  1. Viji Chandran1,
  2. Girish Thunga1,
  3. Girish Pai1,
  4. Sohil Khan2
  1. 1Manipal College of Pharmaceutical Sciences, Manipal University, India, Manipal, India
  2. 2School of Pharmacy and Pharmacology, Griffith University, Gold Coast, Australia; Mater Research Institute – The University of Queensland, Brisbane, Australia; Manipal College of Pharmaceutical Sciences, Manipal University, India, Gold Coast, Australia


Objectives With two decades of introduction of Pharmacy Practice education and a decade of Pharm D program in India, there has been a paradigm shift in the practice of evidence-based clinical pharmacy/pharmacology in the country. Wide variation exists in the requirement of teaching evidence based medicine/evidence based practice (EBP) across health discipline in India. The Pharmacy Council of India lists ‘provision of evidence-based pharmaceutical care’ as one of the core duties for a registered pharmacy practitioner. With the efforts being on integrating clinical focused role of a pharmacist there is a need to contemplate where the EBP learning and teaching skills stands at this juncture. The present study aimed to identify and assess specifics knowledge gaps, attitudes and retention of EBP skills among pharmacy student cohort and to comment on their relation to current education practices. The study also aimed to assess practitioner’s perspective on EBP skills at workplace.

Method A prospective cross-sectional study was undertaken as a component of need-analysis to identify and assess specific student perspective on EBP teaching and workforce preparedness. Institution ethics approval was obtained prior to the study. The study included feedback from students enrolled in Master in Pharmacy (M.Pharm) in Pharmacy Practice program and students enrolled in Pharm D program in year 5 and 6. Feedback from clinicians (registered medical practitioners and residents) were also obtained to perceive their understanding of need for EBP skilled graduates. Questionnaire were designed, piloted and standardised based on educational evidence and expert opinion. Descriptive statistics were applied to extract the key points from the need analysis.

Results A total of 40 students participated in the survey. Majority (95%) of the participants felt the need for training in core evidence-based skills (critical appraisal skills and knowledge of clinical epidemiology principles). Sixty five percent of the pharmacy interns reported lack of workforce preparedness to integrate EBP skills whilst provision of pharmaceutical care. Reported barriers include lack of training in the curriculum and demanding time at workplace. Students felt the need to reduce the mechanistic of EBP provision through integration of mobile application and periodic educational activities. Twenty-eight medical practitioners and 12 residents provided their feedback. Lack of training among the interns and students to facilitate EBP at workplace was highlighted. Need for innovative methods to reduce time-spent in critical appraisal of biomedical evidence was emphasised. This included concise, pre-appraised/synthesised source of evidence with easy accessibility at workplace.

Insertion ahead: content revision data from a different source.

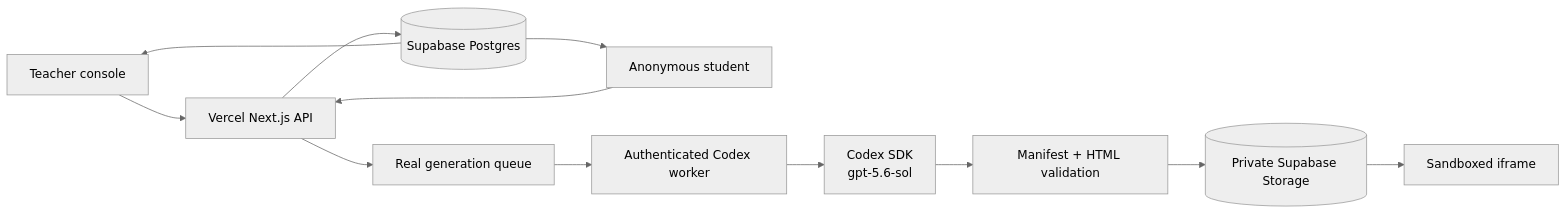
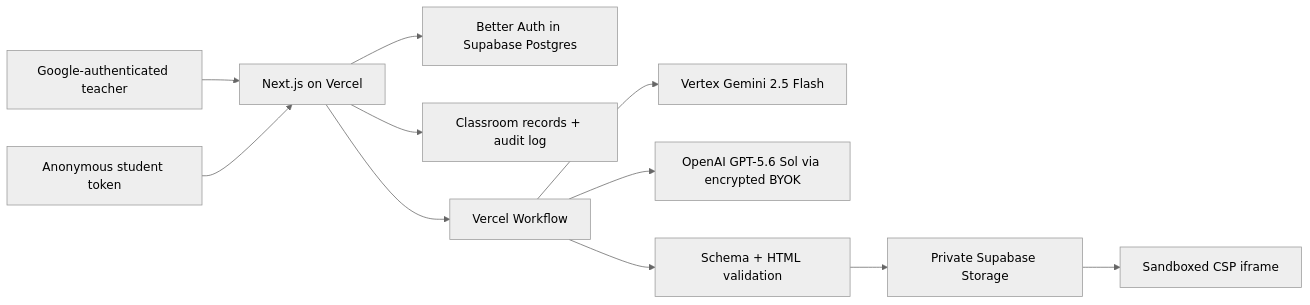
One commit to AdarshSingh-ASR/CounterWorlds changed the diagram in README.md. Above: the diagram before and after it, drawn with Mermaid (neutral theme). The commit also changed other lines of this file and 65 other files, not shown here.

````diff
--- a/README.md
+++ b/README.md
@@ -31,14 +19,13 @@
 ```mermaid
 flowchart LR
-  T[Teacher console] --> API[Vercel Next.js API]
-  S[Anonymous student] --> API
-  API --> PG[(Supabase Postgres)]
-  API --> J[Real generation queue]
-  J --> W[Authenticated Codex worker]
-  W --> C[Codex SDK\ngpt-5.6-sol]
-  C --> V[Manifest + HTML validation]
-  V --> ST[(Private Supabase Storage)]
-  ST --> I[Sandboxed iframe]
-  PG --> T
-  PG --> S
+  T[Google-authenticated teacher] --> N[Next.js on Vercel]
+  S[Anonymous student token] --> N
+  N --> B[Better Auth in Supabase Postgres]
+  N --> P[Classroom records + audit log]
+  N --> W[Vercel Workflow]
+  W --> G[Vertex Gemini 2.5 Flash]
+  W --> O[OpenAI GPT-5.6 Sol via encrypted BYOK]
+  W --> V[Schema + HTML validation]
+  V --> ST[Private Supabase Storage]
+  ST --> I[Sandboxed CSP iframe]
 ```
````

Conclusions Current findings suggest that recent graduates are less than optimally equipped with the behaviour, knowledge and skills required for EBP at workplace. The curriculum needs consolidation of EBP component. Existing evidence tools/critical appraisal methods are not easily transferable in demanding workplace. With the ever-changing demands of healthcare workplace into which the students are transitioning, EBP teaching has a challenging task to meet student and employer need and provide better patient care in a country with diverse health issues and significant gaps in evidence-based clinical practice.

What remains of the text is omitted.